Simply deciding to write a book is not enough. Something has to move you to want to write, otherwise the words will fall as flat as that "500 words or less essay" you hacked out for humanities senior year of High School. I had tried to write a book before. The story I wanted to tell inspired me. The setting I wanted to tell it in captivated me, but I was at a point of transition in my life and focus, not to mention free time were commodities in short supply.

Fast forward to present day, a couple years ago I mean. Life had settled out, the new phase was in full swing...the stage was set. Just like any other night I was checking in on new trailers for up and coming movies. Then it hit me. It wasn't so much the content of the movie trailer, because at this point I can't even remember what movie the trailer was for. It was the song. Even in its chopped, spliced and horrifically shortened and disfigured state the music grabbed me. I started to search. Back then we didn't have Sound Hound, or Shazam as back up. I had to do it the old fashioned way, I had to actually look...ugh.

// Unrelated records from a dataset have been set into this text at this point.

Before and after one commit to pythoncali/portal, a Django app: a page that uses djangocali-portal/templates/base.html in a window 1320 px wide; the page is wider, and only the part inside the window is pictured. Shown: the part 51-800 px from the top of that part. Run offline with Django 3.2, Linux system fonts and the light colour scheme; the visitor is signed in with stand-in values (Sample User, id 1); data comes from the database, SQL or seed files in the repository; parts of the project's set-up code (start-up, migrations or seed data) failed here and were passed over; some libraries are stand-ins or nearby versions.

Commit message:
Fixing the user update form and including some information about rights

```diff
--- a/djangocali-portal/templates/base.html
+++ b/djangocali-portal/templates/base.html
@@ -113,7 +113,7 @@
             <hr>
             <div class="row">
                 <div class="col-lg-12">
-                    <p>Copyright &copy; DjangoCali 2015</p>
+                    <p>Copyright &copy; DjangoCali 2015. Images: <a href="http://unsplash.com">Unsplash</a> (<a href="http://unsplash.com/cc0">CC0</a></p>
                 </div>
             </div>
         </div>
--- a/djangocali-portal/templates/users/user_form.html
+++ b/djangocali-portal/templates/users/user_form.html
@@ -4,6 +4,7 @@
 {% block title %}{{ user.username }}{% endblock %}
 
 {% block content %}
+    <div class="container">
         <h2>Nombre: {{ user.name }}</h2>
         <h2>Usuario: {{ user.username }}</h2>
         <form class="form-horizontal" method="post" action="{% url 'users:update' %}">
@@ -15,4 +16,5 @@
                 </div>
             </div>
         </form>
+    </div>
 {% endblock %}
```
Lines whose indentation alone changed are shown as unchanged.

Thanks to our friends at Google my search was much easier than it could have been. Thanks also go to the legion of people out there that will research, post, link and document anything and everything...you people reach around and pat yourselves on the back! The song was called Protectors of the Earth. It was two minutes and forty nine seconds of pure epicness, composed by Thomas Bergersen for the then little known Two Steps from Hell studios. Thanks to YouTube I was finally able to listen to the song in its entirety, and let me say, it did something.

I have never experienced anything like it. It was raw and spontaneous, the kind of inspiration that can drive you crazy, or drive you to write. So I wrote, and in just a few short, fevered hours I had written the first chapter of my book. The story felt like a wire frame however, so I kept on writing. Desperate to get it down, and also to see where my imagination would take me. One chapter turned into two, and then two into four and before I knew it I was sitting on fifty thousand words and hadn't really gone anywhere.

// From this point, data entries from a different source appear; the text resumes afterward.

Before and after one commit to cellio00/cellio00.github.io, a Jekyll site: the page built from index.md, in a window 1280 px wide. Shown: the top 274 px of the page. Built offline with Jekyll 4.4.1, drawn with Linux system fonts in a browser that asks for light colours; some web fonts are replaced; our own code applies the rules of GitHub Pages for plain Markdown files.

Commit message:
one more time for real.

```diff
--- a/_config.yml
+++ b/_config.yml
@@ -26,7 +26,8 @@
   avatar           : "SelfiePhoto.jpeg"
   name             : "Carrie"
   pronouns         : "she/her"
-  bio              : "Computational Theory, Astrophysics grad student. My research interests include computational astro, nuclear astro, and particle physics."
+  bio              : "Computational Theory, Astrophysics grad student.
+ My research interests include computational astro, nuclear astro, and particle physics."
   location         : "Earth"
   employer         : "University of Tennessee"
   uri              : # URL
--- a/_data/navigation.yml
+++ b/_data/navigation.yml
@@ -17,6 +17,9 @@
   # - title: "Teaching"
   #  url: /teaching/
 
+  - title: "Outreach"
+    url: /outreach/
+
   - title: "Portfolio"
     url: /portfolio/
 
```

In six months I finished the first draft. That version of just over one hundred thousand words was a benchmark for me, I thought I had finished my task. But the story had changed so much over the course of writing I found that the first chapter I wrote, the seed of my inspiration was no longer a part of my book. So I went back to the very beginning and started a rewrite. The story needed filling in. There were side characters that had earned larger rolls and something called "continuity" that I guess I needed to worry about.

It took me the better part of a year to complete the next phase of writing, but what had started as a 100,000 word first draft had grown into a 245,000 word monster. The story had taken on a life of its own, and I would not be the one to hold it back. In the time since I have edited, revised and polished. I still have the first chapter I wrote, that darling seed planted by Bergersen's epic track. It no longer fit into the folds of my finished book, but that fact alone makes it no less important.

While you consider what might inspire you, give a listen to the song that started it all for me.